╭─ DATA EXCERPTS
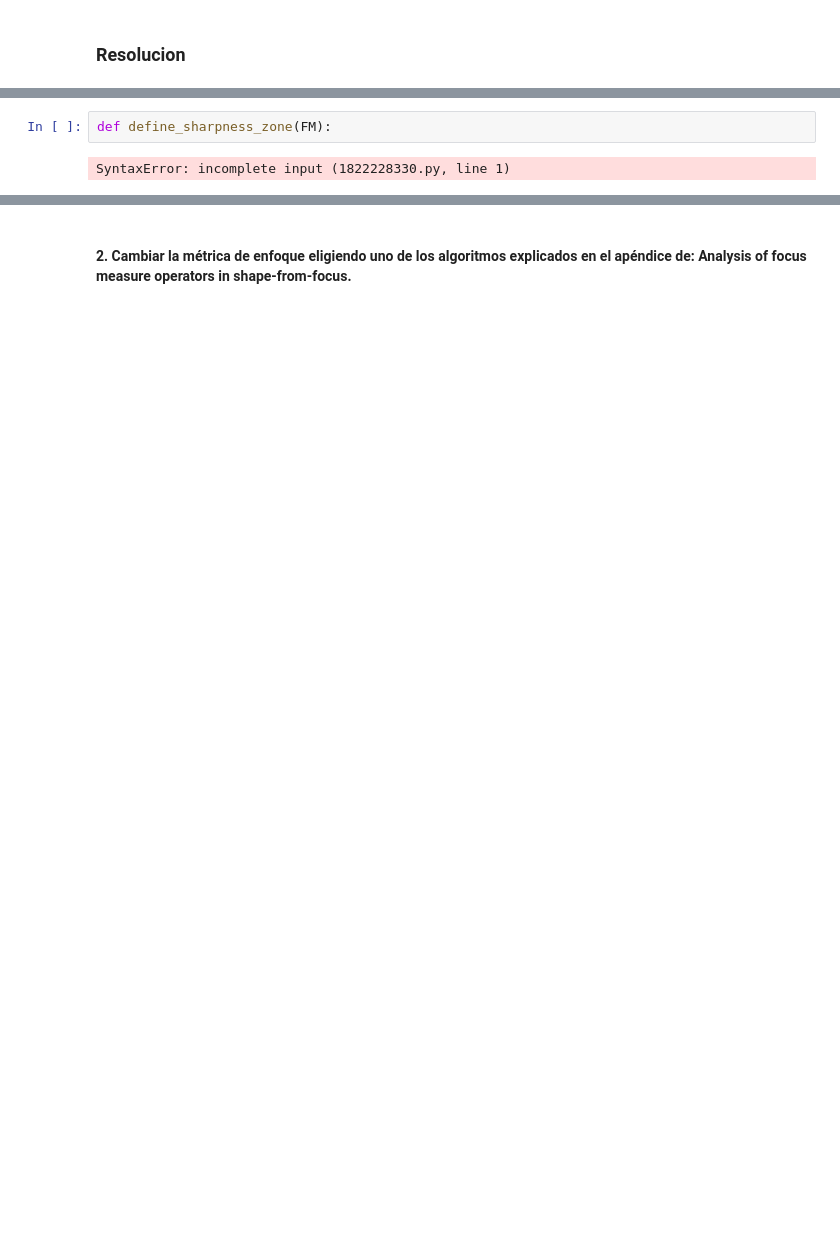
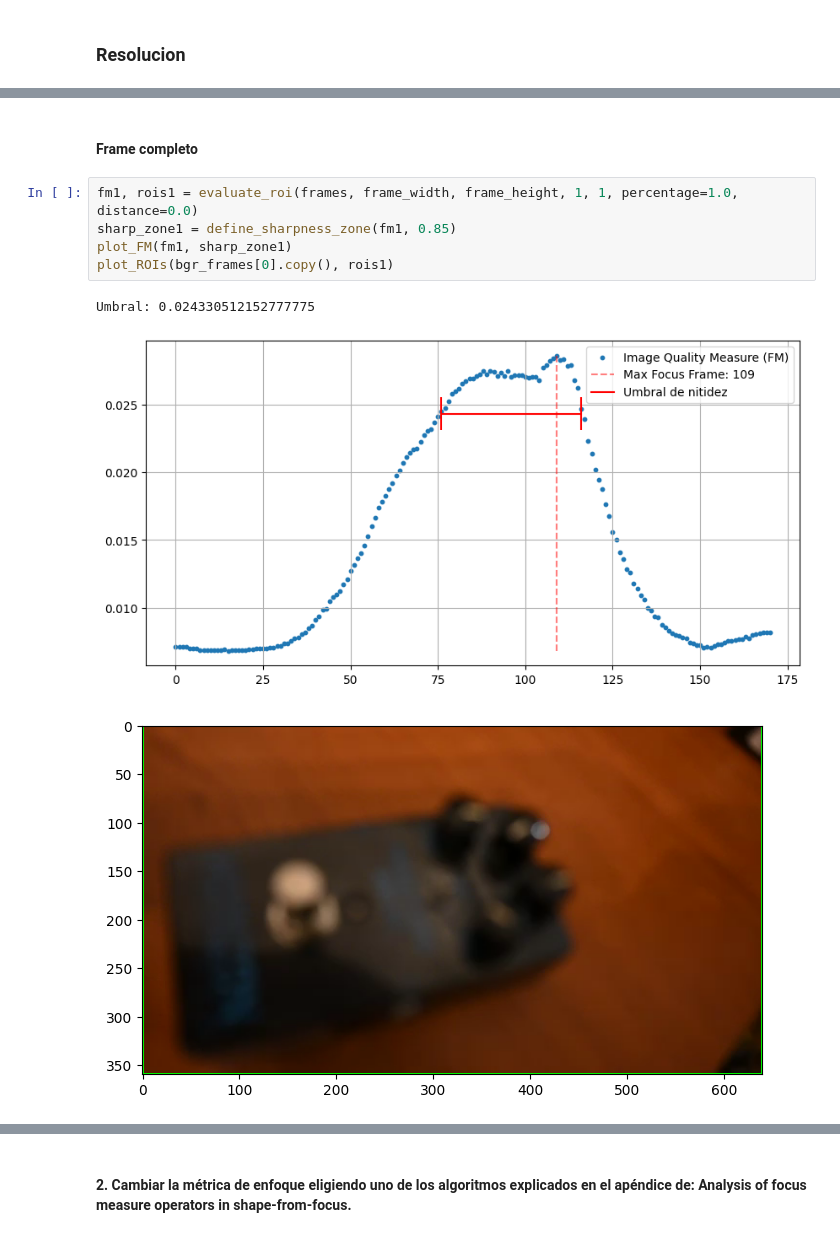
Before and after one commit to gabrielquiroga/vision_computadora_I_ceia, a Jupyter notebook: Material_TPs/TP2/tp2.ipynb, the cells around one changed output, grey strips where cells are left out. Drawn from its saved outputs; the diff is of its cells as text; blank space fills up the shorter version.

```diff
--- a/Material_TPs/TP2/tp2.ipynb
+++ b/Material_TPs/TP2/tp2.ipynb
@@ -371,7 +501,14 @@ def plot_FM_and_ROIs(FM, frame, ROIs):
 # %% [output]
 FPS del video: 29
 171 frames
-# %%
-def define_sharpness_zone(FM):
-# %% [output]
-SyntaxError: incomplete input (1822228330.py, line 1)
+# %% [markdown]
+#### Frame completo
+# %%
+fm1, rois1 = evaluate_roi(frames, frame_width, frame_height, 1, 1, percentage=1.0, distance=0.0)
+sharp_zone1 = define_sharpness_zone(fm1, 0.85)
+plot_FM(fm1, sharp_zone1)
+plot_ROIs(bgr_frames[0].copy(), rois1)
+# %% [output]
+Umbral: 0.024330512152777775
+[figure, added]
+[figure, added]
```
Also changed, not shown: parts of 12 cells of this notebook.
╰─
**YOUR OBJECTIVE**
Skip the pictures and print each record exactly as it stands.

**EXPECTED OUTPUT**
Before and after one commit to gabrielquiroga/vision_computadora_I_ceia, a Jupyter notebook: Material_TPs/TP2/tp2.ipynb, the cells around one changed output, grey strips where cells are left out. Drawn from its saved outputs; the diff is of its cells as text; blank space fills up the shorter version.

```diff
--- a/Material_TPs/TP2/tp2.ipynb
+++ b/Material_TPs/TP2/tp2.ipynb
@@ -371,7 +501,14 @@ def plot_FM_and_ROIs(FM, frame, ROIs):
 # %% [output]
 FPS del video: 29
 171 frames
-# %%
-def define_sharpness_zone(FM):
-# %% [output]
-SyntaxError: incomplete input (1822228330.py, line 1)
+# %% [markdown]
+#### Frame completo
+# %%
+fm1, rois1 = evaluate_roi(frames, frame_width, frame_height, 1, 1, percentage=1.0, distance=0.0)
+sharp_zone1 = define_sharpness_zone(fm1, 0.85)
+plot_FM(fm1, sharp_zone1)
+plot_ROIs(bgr_frames[0].copy(), rois1)
+# %% [output]
+Umbral: 0.024330512152777775
+[figure, added]
+[figure, added]
```
Also changed, not shown: parts of 12 cells of this notebook.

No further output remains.